Unfortunately luck would not be on the side of the Sixers as it was determined that Andrew Bynum was in no ways ready to play and that his knee injury was more serious than anyone had thought.  It seemed, according to numerous sources that Bynum had a deteriorating condition that would only get worse and that Bynum's condition will only get worse over time.  The news came as an immediate shot to the Sixers who hoped to showcase their new addition in the regular season; unfortunately however, they were left blindsided and were forced to play with a team that in most cases were out-sized and out matched.  The same team that won not by talent, but by their effort found that their scrappy was simply not enough any more and the lack of intimidating presence that Bynum could have provided doomed the Sixers' entire regular season.  What was once a team that looked to take that next step forward ended up taking two steps backward as not only the miss the playoffs, but may also not be going there for quite some time.

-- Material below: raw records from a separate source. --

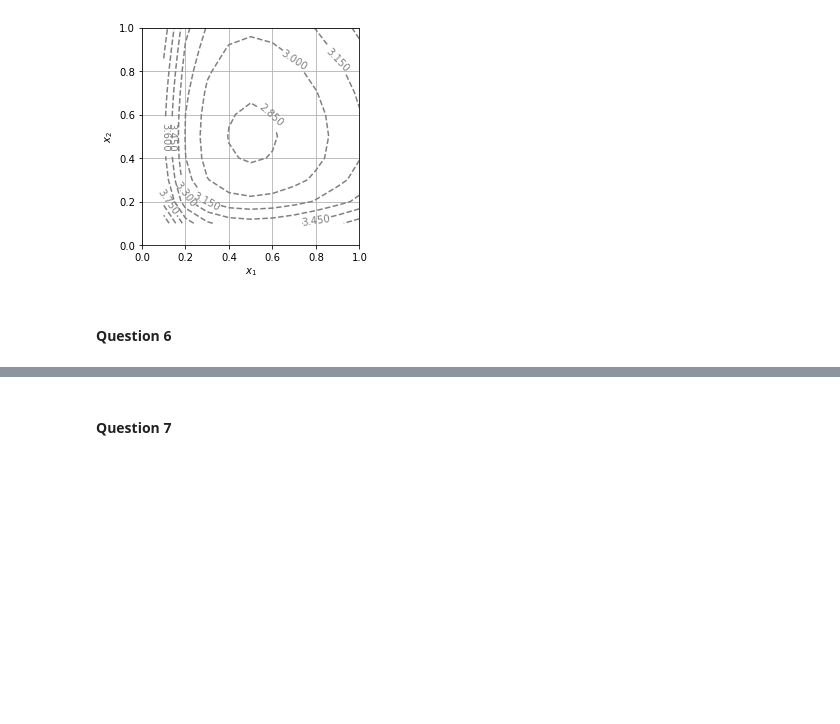
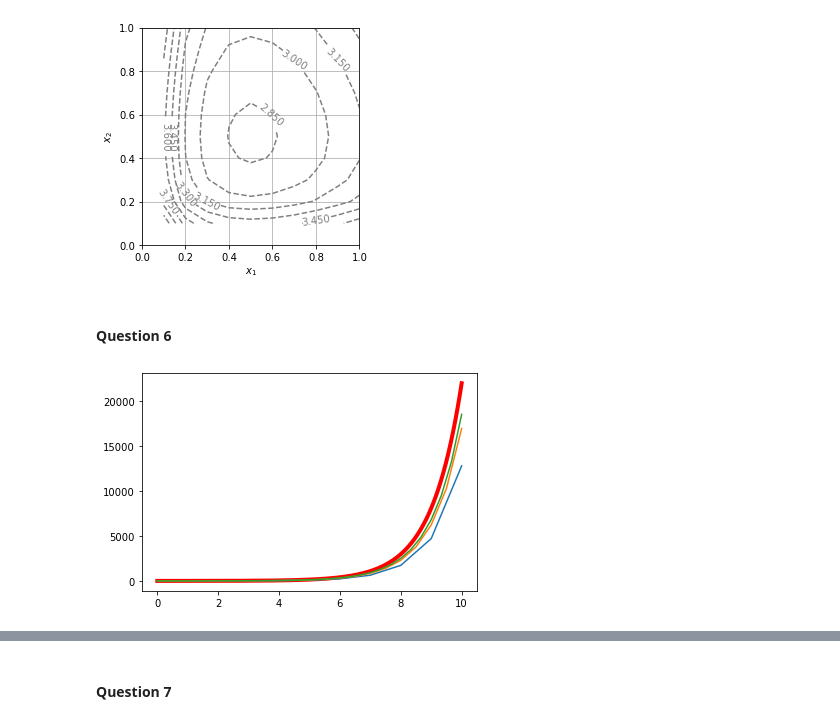
Before and after one commit to CarolineJeandat/projet_numerique_2, a Jupyter notebook: LotkaVolterra.ipynb, the cells around one changed output, grey strips where cells are left out. Saved outputs shown, nothing was run; the diff lists cells and outputs as text; code cells hidden in the pictures; blank space fills up the shorter version.

```diff
--- a/LotkaVolterra.ipynb
+++ b/LotkaVolterra.ipynb
@@ -158,0 +160,12 @@ def solve_euler_explicit(f, x0, dt, t0, tf):
+# %%
+def test(x,t):
+    return np.exp(x)
+tr = np.linspace(0,10,500)
+xr = np.exp(tr)
+plt.plot(tr,xr, color='red',linewidth=4)
+
+for i in range(1,4):
+    t, x = solve_euler_explicit(test,0,1/i,0,10)
+    plt.plot(t,x)
+# %% [output]
+[figure, added]
```
Also changed, not shown: parts of 9 cells of this notebook.
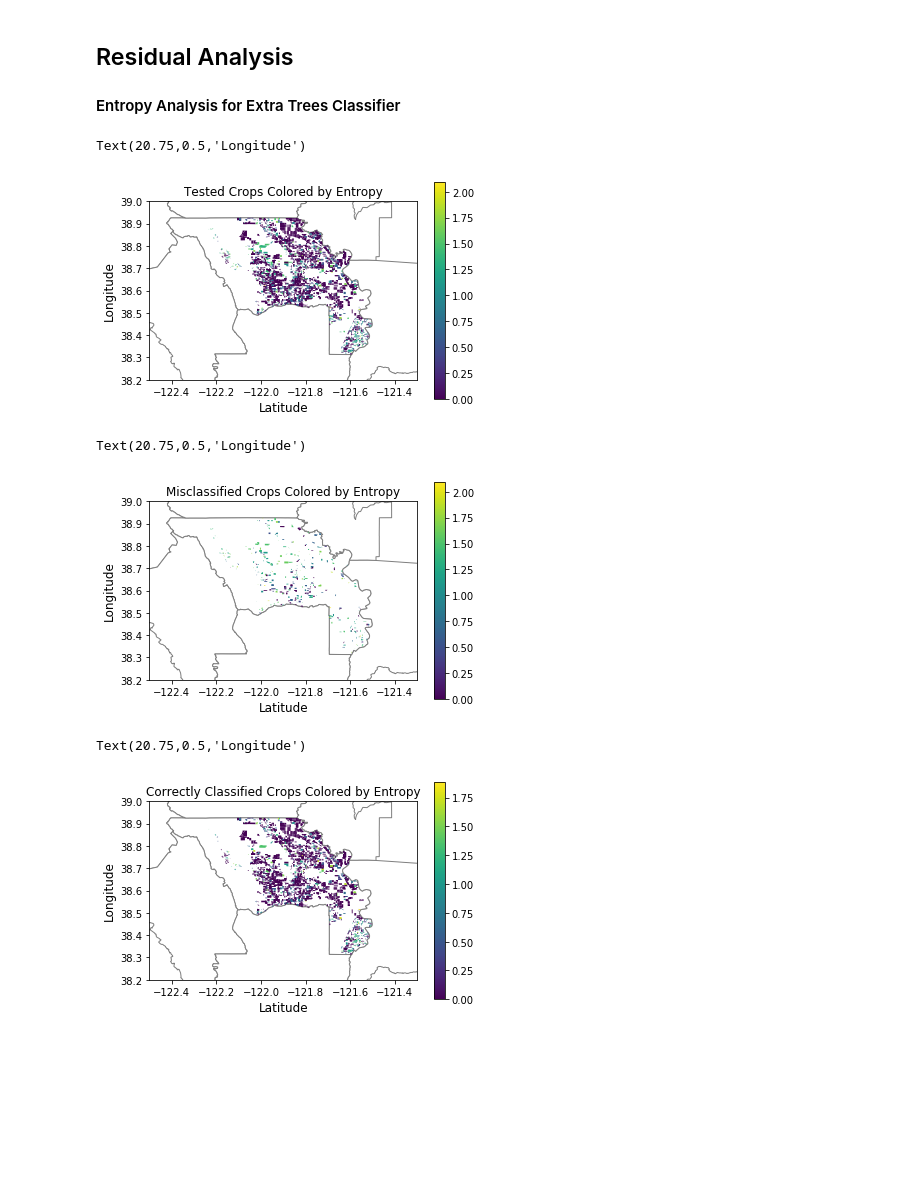
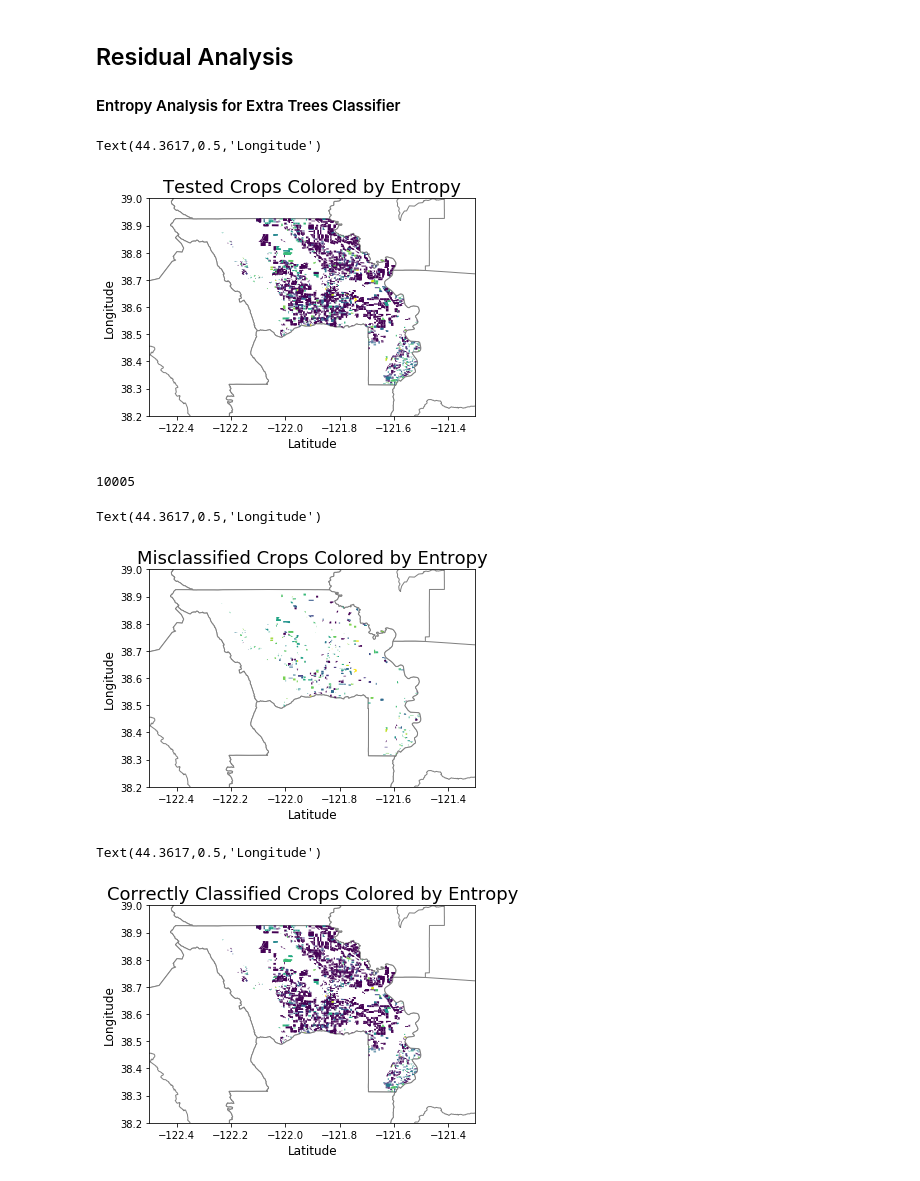
Before and after one commit to MarcelColvin/GeoSpatial-Classification, a Jupyter notebook: Final_crop_classifier.ipynb, the cells around one changed output. Drawn from its saved outputs; the diff is of its cells as text; code cells hidden in the pictures; blank space fills up the shorter version.

```diff
--- a/Final_crop_classifier.ipynb
+++ b/Final_crop_classifier.ipynb
@@ -350,42 +378,45 @@ keep = ["Yolo", "Lake", "Colusa", "Sutter", "Sacramento", "Solano", "Napa"]
 yolo = cali[cali.NAME.isin(keep)]
 # %%
 ax = yolo.plot(color = "white", edgecolor = "gray")
-testfields.plot(ax =ax, column = 'entropy', legend = True)
+testfields.plot(ax =ax, column = 'entropy')
 ax.set_xlim([-122.5, -121.3])
 ax.set_ylim([38.2, 39])
-ax.set_title("Tested Crops Colored by Entropy", fontsize = 12)
+ax.set_title("Tested Crops Colored by Entropy", fontsize = 18)
 ax.set_xlabel("Latitude", fontsize = 12)
 ax.set_ylabel("Longitude", fontsize = 12)
 # %% [output]
-Text(20.75,0.5,'Longitude')
+Text(44.3617,0.5,'Longitude')
-[figure, old version]
+[figure, new version]
 # %%
 misclass_test = testfields.loc[misclassified]
+# %%
+len(nonorg)
+# %% [output]
+10005
 # %%
 ax = yolo.plot(color = "white", edgecolor = "gray")
-misclass_test.plot(ax =ax, column = 'entropy', legend = True)
+misclass_test.plot(ax =ax, column = 'entropy')
 ax.set_xlim([-122.5, -121.3])
 ax.set_ylim([38.2, 39])
-ax.set_title("Misclassified Crops Colored by Entropy", fontsize = 12)
+ax.set_title("Misclassified Crops Colored by Entropy", fontsize = 18)
 ax.set_xlabel("Latitude", fontsize = 12)
 ax.set_ylabel("Longitude", fontsize = 12)
 # %% [output]
-Text(20.75,0.5,'Longitude')
+Text(44.3617,0.5,'Longitude')
-[figure, old version]
+[figure, new version]
 # %%
 class_test = testfields.loc[classified]
 # %%
-#fig,ax=plt.subplots()
-ax = yolo.plot(color = "white", edgecolor = "gray", legend = False)
-class_test.plot(ax =ax, column = 'entropy', legend = True)
+ax = yolo.plot(color = "white", edgecolor = "gray")
+class_test.plot(ax =ax, column = 'entropy')
 ax.set_xlim([-122.5, -121.3])
 ax.set_ylim([38.2, 39])
-ax.set_title("Correctly Classified Crops Colored by Entropy", fontsize = 12)
+ax.set_title("Correctly Classified Crops Colored by Entropy", fontsize = 18)
 ax.set_xlabel("Latitude", fontsize = 12)
 ax.set_ylabel("Longitude", fontsize = 12)
 # %% [output]
-Text(20.75,0.5,'Longitude')
+Text(44.3617,0.5,'Longitude')
-[figure, old version]
+[figure, new version]
 # %%
 np.mean(misclass_test["entropy"])
 # %% [output]
```
Also changed, not shown: parts of 24 cells of this notebook.
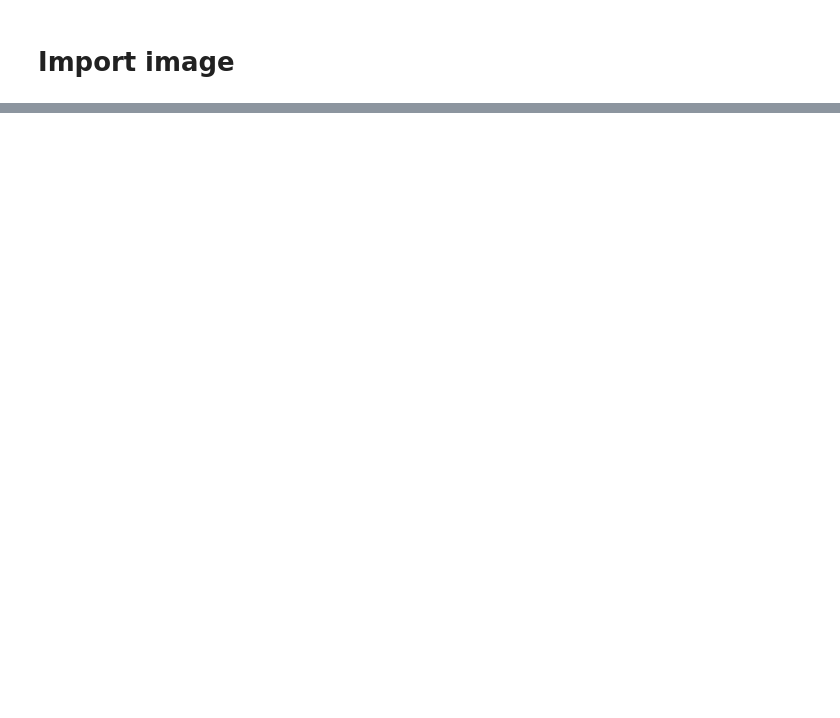
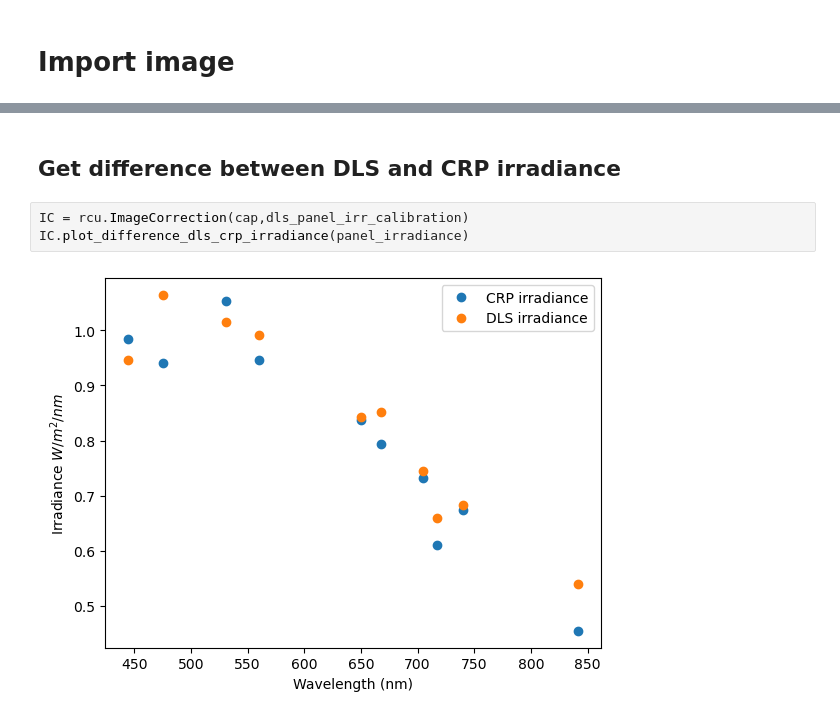
Before and after one commit to pakhuiying/sunglint_correction, a Jupyter notebook: radiometric_correction.ipynb, the cells around one changed output, grey strips where cells are left out. Saved outputs shown, nothing was run; the diff lists cells and outputs as text; blank space fills up the shorter version.

```diff
--- a/radiometric_correction.ipynb
+++ b/radiometric_correction.ipynb
@@ -280,0 +322,7 @@ cap.dls_irradiance()
+# %% [markdown]
+## Get difference between DLS and CRP irradiance
+# %%
+IC = rcu.ImageCorrection(cap,dls_panel_irr_calibration)
+IC.plot_difference_dls_crp_irradiance(panel_irradiance)
+# %% [output]
+[figure, added]
```
Also changed, not shown: parts of 14 cells of this notebook, 1 other file.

Philly had invested so much in Bynum's arrival that it virtually had no backup plan leaving them with a huge mess on their hands and plenty of soul searching to do about its future.  Certainly Bynum's prognosis was a harsh blow for not only the Sixers, but also their fans as this was to be the year that their team would finally move from a middle of the pack mediocre team to a force in not only the Eastern Conference, but the NBA as well.  Although the season was a severe letdown, at least the Sixers were able to dodge a bullet as they did not have Bynum signed to a long term deal and that his contract would come off their books upon season's end.  So in effect, lady luck still shined on the city of brotherly love for although the Sixers struggled with Bynum out of the lineup, they do not have to worry about being stuck with him long term and the Sixers would have been in worse shape.  Fortunately for them, the Sixers were able to walk away unscathed from what could have been a monumental distster finding out about Bynum's condition sooner not rather later after signing Bynum to a max extension and be forced to swallow that mistake for the next five or six year so they should count themselves grateful than anything else.